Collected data
=======
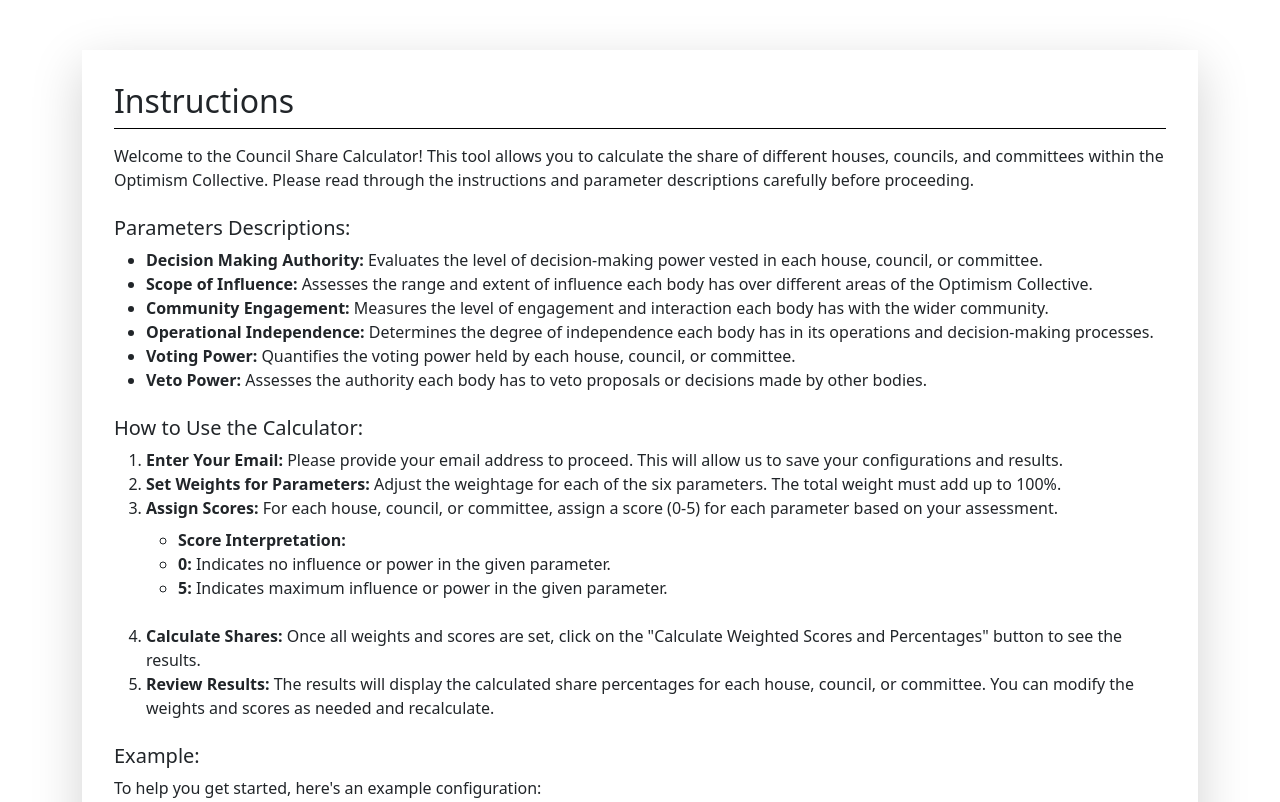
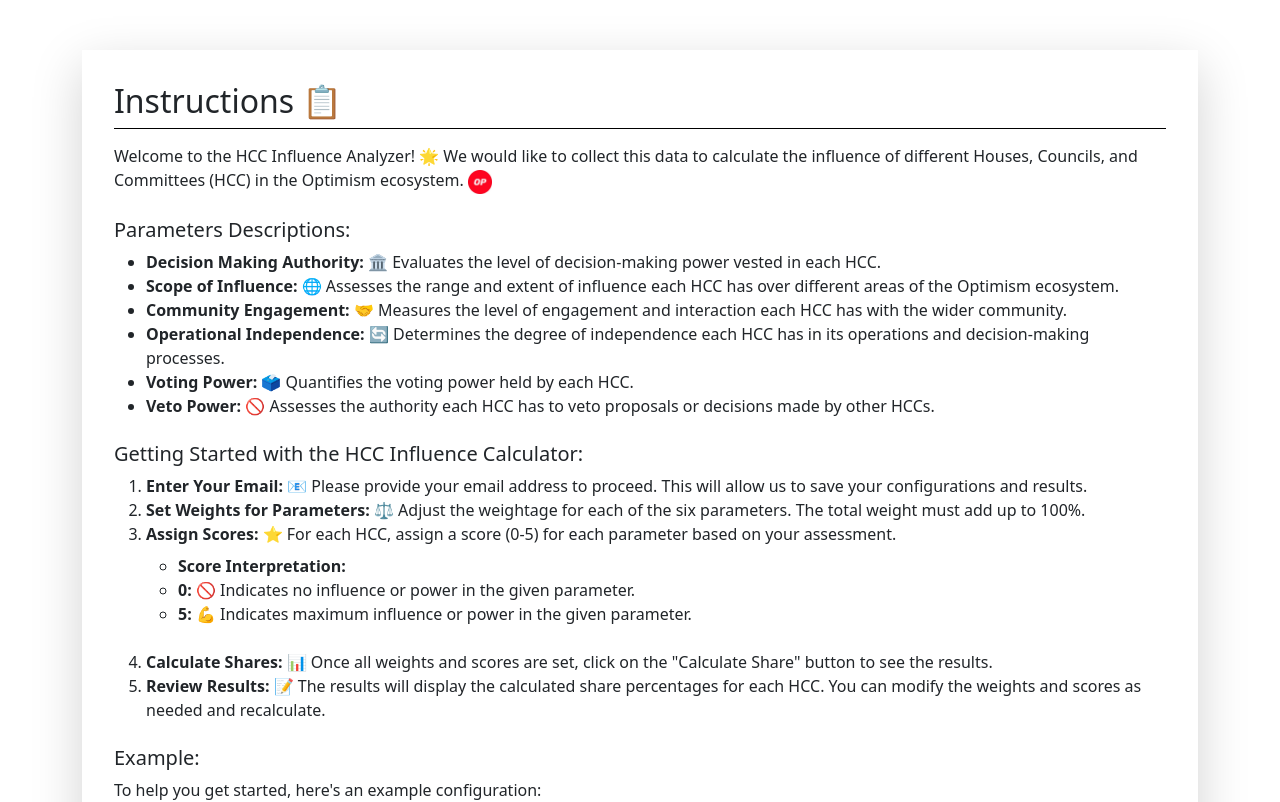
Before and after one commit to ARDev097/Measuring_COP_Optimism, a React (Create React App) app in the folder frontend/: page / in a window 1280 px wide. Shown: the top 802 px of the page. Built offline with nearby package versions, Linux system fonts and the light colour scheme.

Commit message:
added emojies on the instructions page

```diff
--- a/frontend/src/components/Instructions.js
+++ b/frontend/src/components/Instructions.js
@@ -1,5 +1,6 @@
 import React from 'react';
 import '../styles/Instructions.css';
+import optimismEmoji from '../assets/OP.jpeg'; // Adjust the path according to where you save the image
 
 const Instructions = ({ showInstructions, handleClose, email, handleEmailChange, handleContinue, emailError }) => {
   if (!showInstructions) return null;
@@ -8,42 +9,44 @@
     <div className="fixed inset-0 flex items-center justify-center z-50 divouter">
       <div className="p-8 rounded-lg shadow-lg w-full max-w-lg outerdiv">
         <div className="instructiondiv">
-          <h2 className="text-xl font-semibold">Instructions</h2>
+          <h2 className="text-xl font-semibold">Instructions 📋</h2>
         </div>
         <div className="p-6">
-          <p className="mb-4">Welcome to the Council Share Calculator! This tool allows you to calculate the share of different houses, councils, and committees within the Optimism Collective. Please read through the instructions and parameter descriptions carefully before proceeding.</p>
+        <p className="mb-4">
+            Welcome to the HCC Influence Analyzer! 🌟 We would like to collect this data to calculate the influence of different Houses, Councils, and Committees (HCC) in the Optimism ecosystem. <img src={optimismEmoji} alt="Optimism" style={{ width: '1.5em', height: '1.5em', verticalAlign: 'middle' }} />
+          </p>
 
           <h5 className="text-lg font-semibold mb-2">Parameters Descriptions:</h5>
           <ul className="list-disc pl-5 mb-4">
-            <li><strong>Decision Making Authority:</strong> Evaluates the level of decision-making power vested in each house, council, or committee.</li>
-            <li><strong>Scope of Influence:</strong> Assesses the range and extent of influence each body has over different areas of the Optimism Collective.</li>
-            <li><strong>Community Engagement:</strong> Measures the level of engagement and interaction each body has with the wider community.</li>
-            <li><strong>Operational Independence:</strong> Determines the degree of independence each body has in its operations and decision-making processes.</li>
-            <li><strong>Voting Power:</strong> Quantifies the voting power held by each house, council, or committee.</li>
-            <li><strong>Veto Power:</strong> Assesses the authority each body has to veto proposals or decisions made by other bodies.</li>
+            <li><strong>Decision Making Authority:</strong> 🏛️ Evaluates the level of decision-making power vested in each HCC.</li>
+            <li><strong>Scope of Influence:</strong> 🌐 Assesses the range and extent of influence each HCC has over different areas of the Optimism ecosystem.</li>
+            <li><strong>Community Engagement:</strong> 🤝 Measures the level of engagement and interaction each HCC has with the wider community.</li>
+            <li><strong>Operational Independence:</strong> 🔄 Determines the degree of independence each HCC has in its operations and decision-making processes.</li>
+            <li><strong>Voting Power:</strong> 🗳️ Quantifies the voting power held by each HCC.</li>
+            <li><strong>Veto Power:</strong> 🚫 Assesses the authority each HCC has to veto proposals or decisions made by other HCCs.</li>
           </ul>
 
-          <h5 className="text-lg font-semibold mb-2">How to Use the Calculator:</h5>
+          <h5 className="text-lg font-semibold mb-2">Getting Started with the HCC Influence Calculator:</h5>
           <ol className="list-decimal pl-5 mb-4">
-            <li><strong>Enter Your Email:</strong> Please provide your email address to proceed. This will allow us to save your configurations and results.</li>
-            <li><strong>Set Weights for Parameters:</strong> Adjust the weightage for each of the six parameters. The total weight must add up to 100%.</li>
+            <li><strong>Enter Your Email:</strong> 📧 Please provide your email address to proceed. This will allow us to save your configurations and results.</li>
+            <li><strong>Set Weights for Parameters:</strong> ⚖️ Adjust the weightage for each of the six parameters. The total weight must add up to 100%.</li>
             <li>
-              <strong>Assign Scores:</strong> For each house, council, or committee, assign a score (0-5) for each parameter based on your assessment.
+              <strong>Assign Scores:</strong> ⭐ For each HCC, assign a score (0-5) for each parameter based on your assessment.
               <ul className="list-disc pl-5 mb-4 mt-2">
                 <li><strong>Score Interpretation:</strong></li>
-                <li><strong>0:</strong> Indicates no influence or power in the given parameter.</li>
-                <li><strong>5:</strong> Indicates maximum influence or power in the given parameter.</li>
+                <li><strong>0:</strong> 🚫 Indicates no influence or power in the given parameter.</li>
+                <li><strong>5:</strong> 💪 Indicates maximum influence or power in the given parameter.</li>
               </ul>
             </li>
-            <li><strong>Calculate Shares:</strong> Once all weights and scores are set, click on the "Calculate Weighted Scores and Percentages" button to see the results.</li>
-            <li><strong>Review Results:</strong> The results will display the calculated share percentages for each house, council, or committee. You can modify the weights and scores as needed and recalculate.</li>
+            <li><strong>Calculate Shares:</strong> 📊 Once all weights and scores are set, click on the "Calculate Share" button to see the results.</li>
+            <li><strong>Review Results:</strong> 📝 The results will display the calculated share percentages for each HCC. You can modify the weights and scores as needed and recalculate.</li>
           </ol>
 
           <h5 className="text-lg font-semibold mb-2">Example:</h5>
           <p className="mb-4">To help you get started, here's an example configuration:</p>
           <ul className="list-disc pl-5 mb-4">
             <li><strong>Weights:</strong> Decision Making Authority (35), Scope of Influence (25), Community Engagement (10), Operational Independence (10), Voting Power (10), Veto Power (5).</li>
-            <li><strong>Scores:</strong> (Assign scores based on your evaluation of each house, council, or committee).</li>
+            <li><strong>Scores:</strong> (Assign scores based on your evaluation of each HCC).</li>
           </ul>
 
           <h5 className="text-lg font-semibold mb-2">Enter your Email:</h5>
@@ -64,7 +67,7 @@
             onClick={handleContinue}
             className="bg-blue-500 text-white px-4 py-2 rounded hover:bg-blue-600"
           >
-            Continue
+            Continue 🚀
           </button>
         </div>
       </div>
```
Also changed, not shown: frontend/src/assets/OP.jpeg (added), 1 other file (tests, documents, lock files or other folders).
=======
▶ **WORK REQUIRED**
Only lines that include "frontend" belong in the answer; return them from the entries above.

▶ **PROBLEM SOLUTION**
Before and after one commit to ARDev097/Measuring_COP_Optimism, a React (Create React App) app in the folder frontend/: page / in a window 1280 px wide. Shown: the top 802 px of the page. Built offline with nearby package versions, Linux system fonts and the light colour scheme.
--- a/frontend/src/components/Instructions.js
+++ b/frontend/src/components/Instructions.js
Also changed, not shown: frontend/src/assets/OP.jpeg (added), 1 other file (tests, documents, lock files or other folders).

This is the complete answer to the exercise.